Advancing sustainable agriculture through insect farming

Project Overview

Project Type: Research and Education
Funds awarded in 2023: $250,000.00
Projected End Date: 12/31/2026
Grant Recipient: University of Wisconsin-Madison
Region: North Central
State: Wisconsin
Project Coordinator:
Dr. Sarah Adcock
University of Wisconsin-Madison


No commodities identified


No practices identified

Proposal abstract:

Title: Advancing sustainable agriculture through insect farming

Insect farming, particularly of Hermetia illucens, the Black Soldier Fly (BSF), is a growing sector of American and global agriculture. BSF larvae efficiently convert organic waste into valued products including animal protein, oils, chitin, and organic fertilizer. BSF larvae likely have a minimal environmental footprint and have been approved in the US as a source of protein and fat in poultry, swine, and salmonid feed. BSF farming may thus present an opportunity for farmers in the North Central Region to create local feed supply chains, diversify their income sources, and increase the circularity and sustainability of their business activities. However, while there is good evidence for the nutritional performance of BSF-based feeds, little is known about the conditions necessary for sustainable BSF farming. The proposed project aims to assist small-scale poultry farmers in the North Central Region in deciding whether to produce BSF larvae. In Objective 1, we will establish a prototype BSF farm at UW-Madison. In Objective 2, we will use an interdisciplinary approach to evaluate the nutritional quality, environmental sustainability, and economic viability of BSF products using locally-sourced agricultural and consumer waste streams. In Objective 3, we will build educational knowledge and supporting networks for BSF farming through in-person and virtual workshops, multi-modal training materials, and mentorship from established farmers. In Objective 4, we will facilitate focus group discussions to understand poultry farmers’ perceptions regarding barriers and conduits to BSF farming. Overall, this project will improve awareness and knowledge of BSF farming, facilitating decisions about whether to adopt this practice in the North Central Region. Uptake of BSF farming could improve agricultural sustainability by recycling waste into valued products, stimulate additional economic activity in rural communities, and reduce reliance on soy- and fish-based feeds that can have high environmental and economic costs. Our research findings, along with our outreach program, will provide valuable resources to inform extension programming and the ongoing efforts to develop sustainable feed chains in the North Central region, and potentially serve as a model for national and global sustainability efforts.

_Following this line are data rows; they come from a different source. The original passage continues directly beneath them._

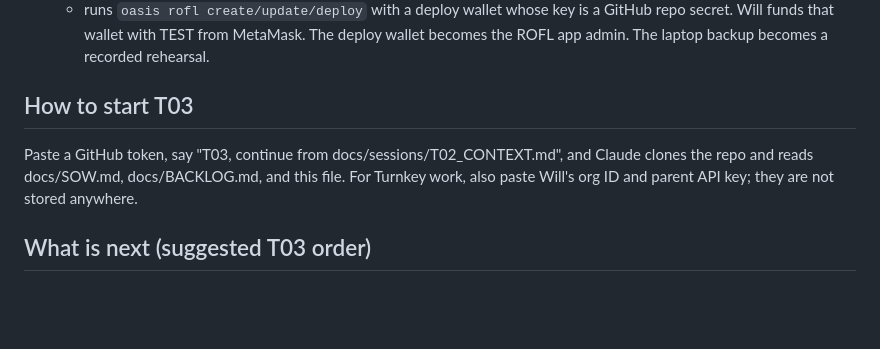
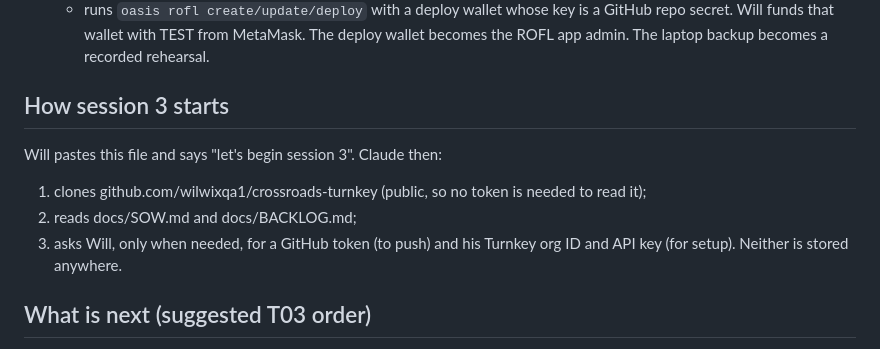
Before and after one commit to wilwixqa1/crossroads-turnkey, a Markdown page: docs/sessions/T02_CONTEXT.md, the part around the change. GitHub-like rendering; blank space fills up the shorter version.

Commit message:
Handoff: session 3 starts the way Will starts sessions

```diff
--- a/docs/sessions/T02_CONTEXT.md
+++ b/docs/sessions/T02_CONTEXT.md
@@ -64,8 +64,11 @@ Its app keys lived in this session's workspace, which is wiped at session end. I
    - runs `oasis rofl create/update/deploy` with a deploy wallet whose key is a GitHub repo secret.
    Will funds that wallet with TEST from MetaMask. The deploy wallet becomes the ROFL app admin. The laptop backup becomes a recorded rehearsal.
 
-## How to start T03
-Paste a GitHub token, say "T03, continue from docs/sessions/T02_CONTEXT.md", and Claude clones the repo and reads docs/SOW.md, docs/BACKLOG.md, and this file. For Turnkey work, also paste Will's org ID and parent API key; they are not stored anywhere.
+## How session 3 starts
+Will pastes this file and says "let's begin session 3". Claude then:
+1. clones github.com/wilwixqa1/crossroads-turnkey (public, so no token is needed to read it);
+2. reads docs/SOW.md and docs/BACKLOG.md;
+3. asks Will, only when needed, for a GitHub token (to push) and his Turnkey org ID and API key (for setup). Neither is stored anywhere.
 
 ## What is next (suggested T03 order)
 1. The deploy workflow, and a first deploy of the current app. This is also the ROFL smoke test.
```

Project objectives from proposal:

Learning Outcomes:

  • Researchers will learn about nutritional, economic, and environmental outcomes of BSF production using locally-sourced waste streams.
  • Poultry farmers will build awareness and knowledge of BSF larvae as a feed ingredient and waste reduction tool.
  • Researchers will learn about perceived barriers and conduits to BSF production in the North Central Region.

Action Outcomes:

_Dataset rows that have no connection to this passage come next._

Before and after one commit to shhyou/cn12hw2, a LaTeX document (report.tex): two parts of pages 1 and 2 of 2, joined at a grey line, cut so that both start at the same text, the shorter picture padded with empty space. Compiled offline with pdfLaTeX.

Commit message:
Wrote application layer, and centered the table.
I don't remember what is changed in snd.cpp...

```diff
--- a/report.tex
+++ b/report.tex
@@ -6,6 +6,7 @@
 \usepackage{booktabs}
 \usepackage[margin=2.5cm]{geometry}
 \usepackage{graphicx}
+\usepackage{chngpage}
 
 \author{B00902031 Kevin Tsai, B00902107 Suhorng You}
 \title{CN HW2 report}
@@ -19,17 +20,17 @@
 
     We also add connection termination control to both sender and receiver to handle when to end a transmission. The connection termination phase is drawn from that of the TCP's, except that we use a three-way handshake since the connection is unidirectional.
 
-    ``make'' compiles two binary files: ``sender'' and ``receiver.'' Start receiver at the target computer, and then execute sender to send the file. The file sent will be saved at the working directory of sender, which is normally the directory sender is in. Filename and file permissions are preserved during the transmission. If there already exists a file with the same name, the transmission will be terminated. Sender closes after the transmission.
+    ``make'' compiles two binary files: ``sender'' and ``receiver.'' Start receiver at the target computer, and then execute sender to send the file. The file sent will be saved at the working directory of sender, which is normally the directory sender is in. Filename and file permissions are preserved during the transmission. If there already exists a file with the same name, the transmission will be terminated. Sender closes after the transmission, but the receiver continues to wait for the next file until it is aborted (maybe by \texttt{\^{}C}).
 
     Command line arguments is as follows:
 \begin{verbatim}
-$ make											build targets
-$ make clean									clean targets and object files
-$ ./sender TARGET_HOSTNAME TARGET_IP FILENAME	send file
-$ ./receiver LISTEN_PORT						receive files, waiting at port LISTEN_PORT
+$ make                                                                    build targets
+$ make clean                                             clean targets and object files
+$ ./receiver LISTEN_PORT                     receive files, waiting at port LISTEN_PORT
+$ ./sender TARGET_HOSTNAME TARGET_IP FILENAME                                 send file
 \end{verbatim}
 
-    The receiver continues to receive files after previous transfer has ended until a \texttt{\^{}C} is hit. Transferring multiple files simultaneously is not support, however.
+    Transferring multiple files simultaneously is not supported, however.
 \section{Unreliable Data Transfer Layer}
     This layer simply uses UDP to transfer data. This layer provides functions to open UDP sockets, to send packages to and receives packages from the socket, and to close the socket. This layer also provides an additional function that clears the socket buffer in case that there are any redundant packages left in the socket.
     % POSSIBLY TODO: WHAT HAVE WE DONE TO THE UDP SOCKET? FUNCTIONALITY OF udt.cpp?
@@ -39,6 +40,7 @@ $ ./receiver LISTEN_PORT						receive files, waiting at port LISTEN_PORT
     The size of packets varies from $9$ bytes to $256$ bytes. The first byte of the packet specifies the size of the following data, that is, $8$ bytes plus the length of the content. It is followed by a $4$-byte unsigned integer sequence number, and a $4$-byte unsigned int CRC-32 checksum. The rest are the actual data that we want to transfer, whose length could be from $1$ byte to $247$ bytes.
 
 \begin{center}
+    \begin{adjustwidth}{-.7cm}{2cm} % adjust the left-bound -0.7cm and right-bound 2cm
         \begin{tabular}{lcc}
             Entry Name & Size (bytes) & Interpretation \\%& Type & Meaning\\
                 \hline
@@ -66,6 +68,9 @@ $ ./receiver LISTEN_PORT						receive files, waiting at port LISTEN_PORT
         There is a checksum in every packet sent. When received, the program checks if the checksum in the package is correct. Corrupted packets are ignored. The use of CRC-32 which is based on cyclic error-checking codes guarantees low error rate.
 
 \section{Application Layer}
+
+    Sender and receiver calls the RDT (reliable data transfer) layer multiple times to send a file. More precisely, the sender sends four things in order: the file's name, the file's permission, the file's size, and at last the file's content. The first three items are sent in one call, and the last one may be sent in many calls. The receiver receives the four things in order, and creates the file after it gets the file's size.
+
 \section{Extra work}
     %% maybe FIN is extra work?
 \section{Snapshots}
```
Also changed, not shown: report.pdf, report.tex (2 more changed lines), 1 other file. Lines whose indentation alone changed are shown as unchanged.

  • Researchers will establish a prototype BSF farm for research and extension activities in the North Central Region.
  • Poultry farmers will make informed decisions about whether to adopt BSF production, with potential for improving agricultural sustainability in the North Central Region.
Any opinions, findings, conclusions, or recommendations expressed in this publication are those of the author(s) and do not necessarily reflect the view of the U.S. Department of Agriculture or SARE.